Data shown -
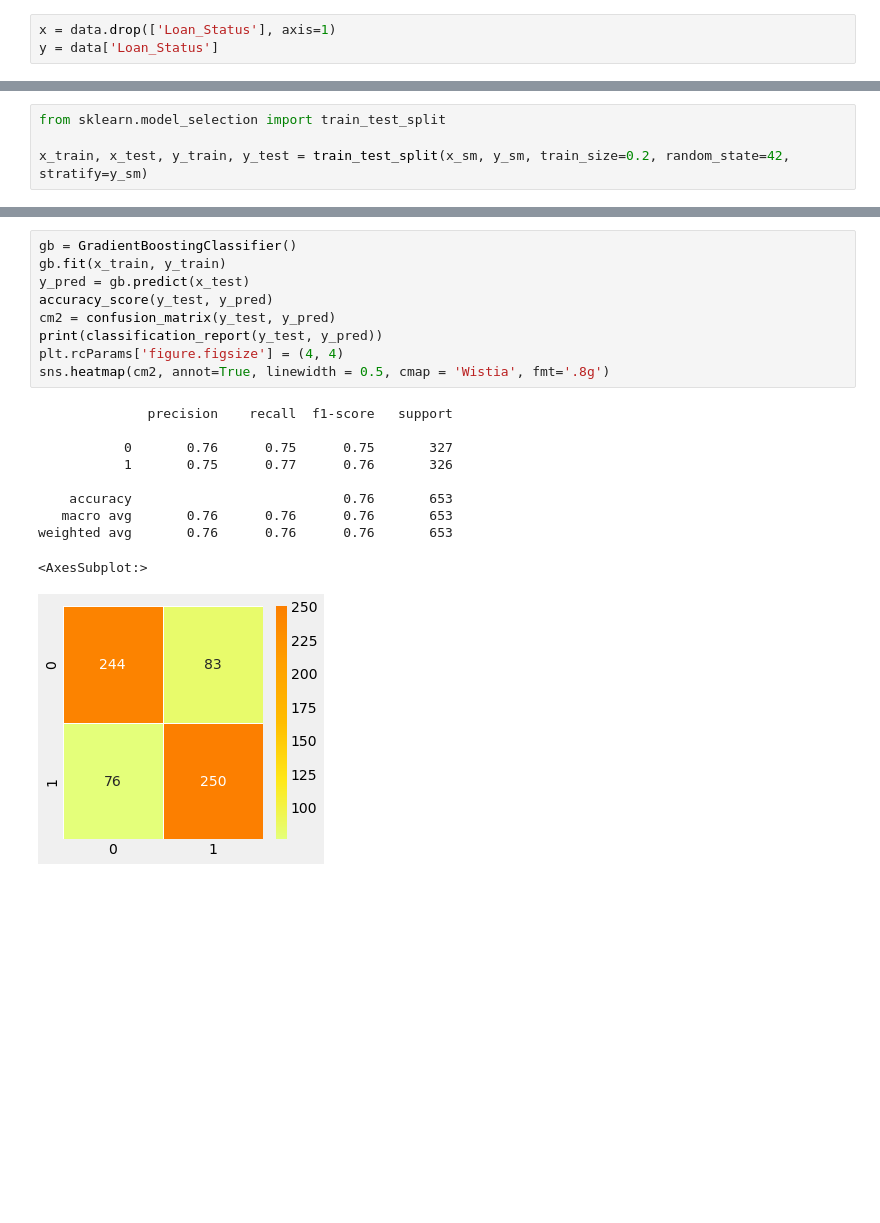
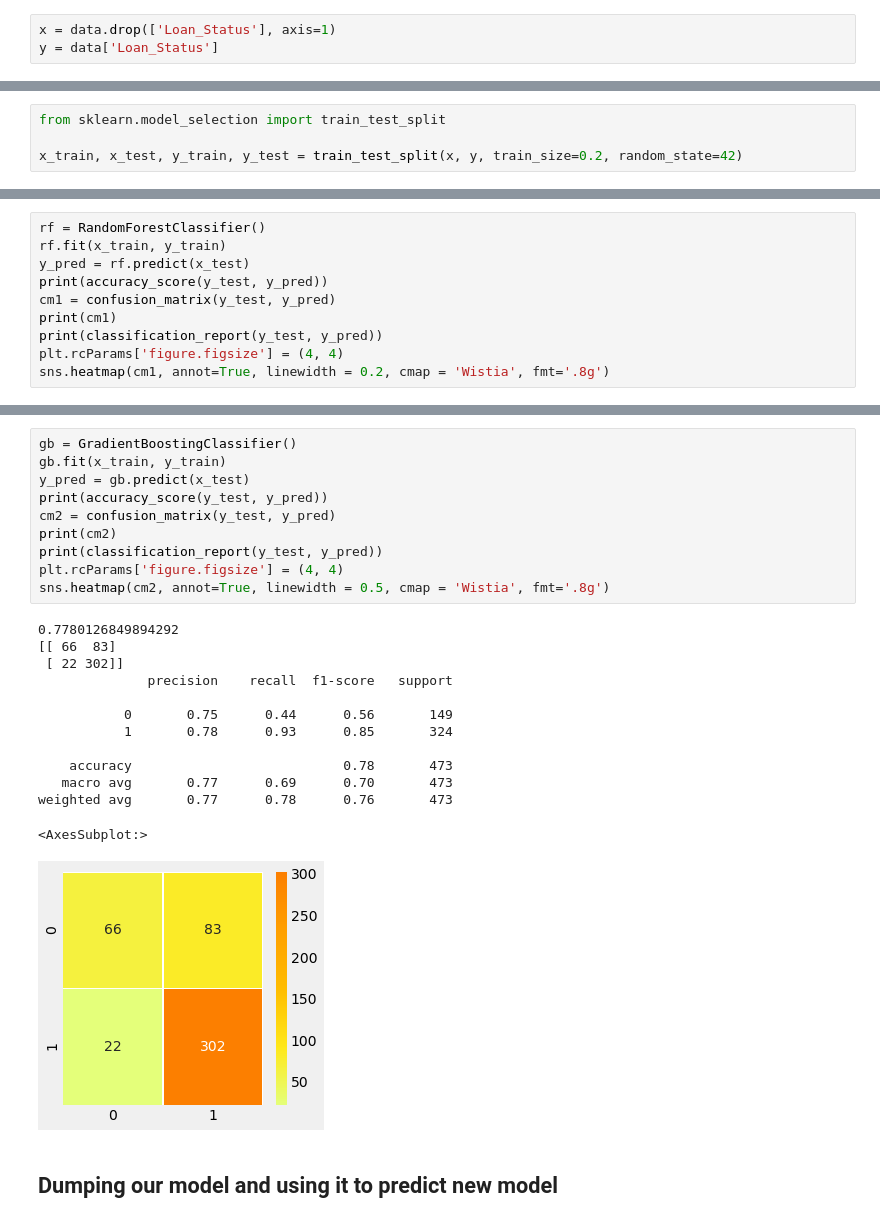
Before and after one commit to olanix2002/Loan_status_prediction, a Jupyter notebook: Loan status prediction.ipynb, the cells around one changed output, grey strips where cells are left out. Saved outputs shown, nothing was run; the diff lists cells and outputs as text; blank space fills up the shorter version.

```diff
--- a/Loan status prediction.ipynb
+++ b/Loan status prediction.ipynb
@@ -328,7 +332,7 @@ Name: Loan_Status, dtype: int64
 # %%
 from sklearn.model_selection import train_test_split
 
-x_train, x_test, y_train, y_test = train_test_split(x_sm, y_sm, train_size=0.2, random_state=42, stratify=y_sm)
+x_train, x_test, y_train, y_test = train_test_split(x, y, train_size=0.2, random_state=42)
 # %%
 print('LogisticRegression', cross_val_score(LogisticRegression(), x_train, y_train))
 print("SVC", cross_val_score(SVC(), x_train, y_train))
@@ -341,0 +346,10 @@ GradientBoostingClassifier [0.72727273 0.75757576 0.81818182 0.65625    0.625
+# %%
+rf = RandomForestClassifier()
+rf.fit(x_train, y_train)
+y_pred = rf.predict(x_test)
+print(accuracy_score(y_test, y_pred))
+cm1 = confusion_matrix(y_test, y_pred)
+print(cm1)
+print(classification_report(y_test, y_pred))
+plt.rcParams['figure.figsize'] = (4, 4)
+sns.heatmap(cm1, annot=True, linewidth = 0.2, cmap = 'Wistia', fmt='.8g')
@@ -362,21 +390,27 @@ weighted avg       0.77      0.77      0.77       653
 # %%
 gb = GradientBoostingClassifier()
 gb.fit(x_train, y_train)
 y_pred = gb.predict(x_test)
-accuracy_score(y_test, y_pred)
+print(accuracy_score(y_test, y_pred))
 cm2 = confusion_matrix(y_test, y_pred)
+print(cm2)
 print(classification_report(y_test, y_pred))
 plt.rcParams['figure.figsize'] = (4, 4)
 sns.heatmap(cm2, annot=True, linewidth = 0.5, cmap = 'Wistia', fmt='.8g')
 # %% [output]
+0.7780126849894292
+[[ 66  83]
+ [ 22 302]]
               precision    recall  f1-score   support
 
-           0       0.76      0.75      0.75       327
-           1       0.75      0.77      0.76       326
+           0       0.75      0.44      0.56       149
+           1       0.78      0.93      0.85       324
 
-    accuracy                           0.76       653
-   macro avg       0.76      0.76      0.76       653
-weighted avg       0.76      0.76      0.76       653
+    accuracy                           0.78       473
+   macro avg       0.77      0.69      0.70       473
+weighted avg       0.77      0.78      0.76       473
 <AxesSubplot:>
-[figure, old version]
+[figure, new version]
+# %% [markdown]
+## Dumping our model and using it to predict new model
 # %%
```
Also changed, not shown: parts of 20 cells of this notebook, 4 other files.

Aim of the task -
Everything in the records except the pictures is to be repeated exactly.

Exercise output -
Before and after one commit to olanix2002/Loan_status_prediction, a Jupyter notebook: Loan status prediction.ipynb, the cells around one changed output, grey strips where cells are left out. Saved outputs shown, nothing was run; the diff lists cells and outputs as text; blank space fills up the shorter version.

```diff
--- a/Loan status prediction.ipynb
+++ b/Loan status prediction.ipynb
@@ -328,7 +332,7 @@ Name: Loan_Status, dtype: int64
 # %%
 from sklearn.model_selection import train_test_split
 
-x_train, x_test, y_train, y_test = train_test_split(x_sm, y_sm, train_size=0.2, random_state=42, stratify=y_sm)
+x_train, x_test, y_train, y_test = train_test_split(x, y, train_size=0.2, random_state=42)
 # %%
 print('LogisticRegression', cross_val_score(LogisticRegression(), x_train, y_train))
 print("SVC", cross_val_score(SVC(), x_train, y_train))
@@ -341,0 +346,10 @@ GradientBoostingClassifier [0.72727273 0.75757576 0.81818182 0.65625    0.625
+# %%
+rf = RandomForestClassifier()
+rf.fit(x_train, y_train)
+y_pred = rf.predict(x_test)
+print(accuracy_score(y_test, y_pred))
+cm1 = confusion_matrix(y_test, y_pred)
+print(cm1)
+print(classification_report(y_test, y_pred))
+plt.rcParams['figure.figsize'] = (4, 4)
+sns.heatmap(cm1, annot=True, linewidth = 0.2, cmap = 'Wistia', fmt='.8g')
@@ -362,21 +390,27 @@ weighted avg       0.77      0.77      0.77       653
 # %%
 gb = GradientBoostingClassifier()
 gb.fit(x_train, y_train)
 y_pred = gb.predict(x_test)
-accuracy_score(y_test, y_pred)
+print(accuracy_score(y_test, y_pred))
 cm2 = confusion_matrix(y_test, y_pred)
+print(cm2)
 print(classification_report(y_test, y_pred))
 plt.rcParams['figure.figsize'] = (4, 4)
 sns.heatmap(cm2, annot=True, linewidth = 0.5, cmap = 'Wistia', fmt='.8g')
 # %% [output]
+0.7780126849894292
+[[ 66  83]
+ [ 22 302]]
               precision    recall  f1-score   support
 
-           0       0.76      0.75      0.75       327
-           1       0.75      0.77      0.76       326
+           0       0.75      0.44      0.56       149
+           1       0.78      0.93      0.85       324
 
-    accuracy                           0.76       653
-   macro avg       0.76      0.76      0.76       653
-weighted avg       0.76      0.76      0.76       653
+    accuracy                           0.78       473
+   macro avg       0.77      0.69      0.70       473
+weighted avg       0.77      0.78      0.76       473
 <AxesSubplot:>
-[figure, old version]
+[figure, new version]
+# %% [markdown]
+## Dumping our model and using it to predict new model
 # %%
```
Also changed, not shown: parts of 20 cells of this notebook, 4 other files.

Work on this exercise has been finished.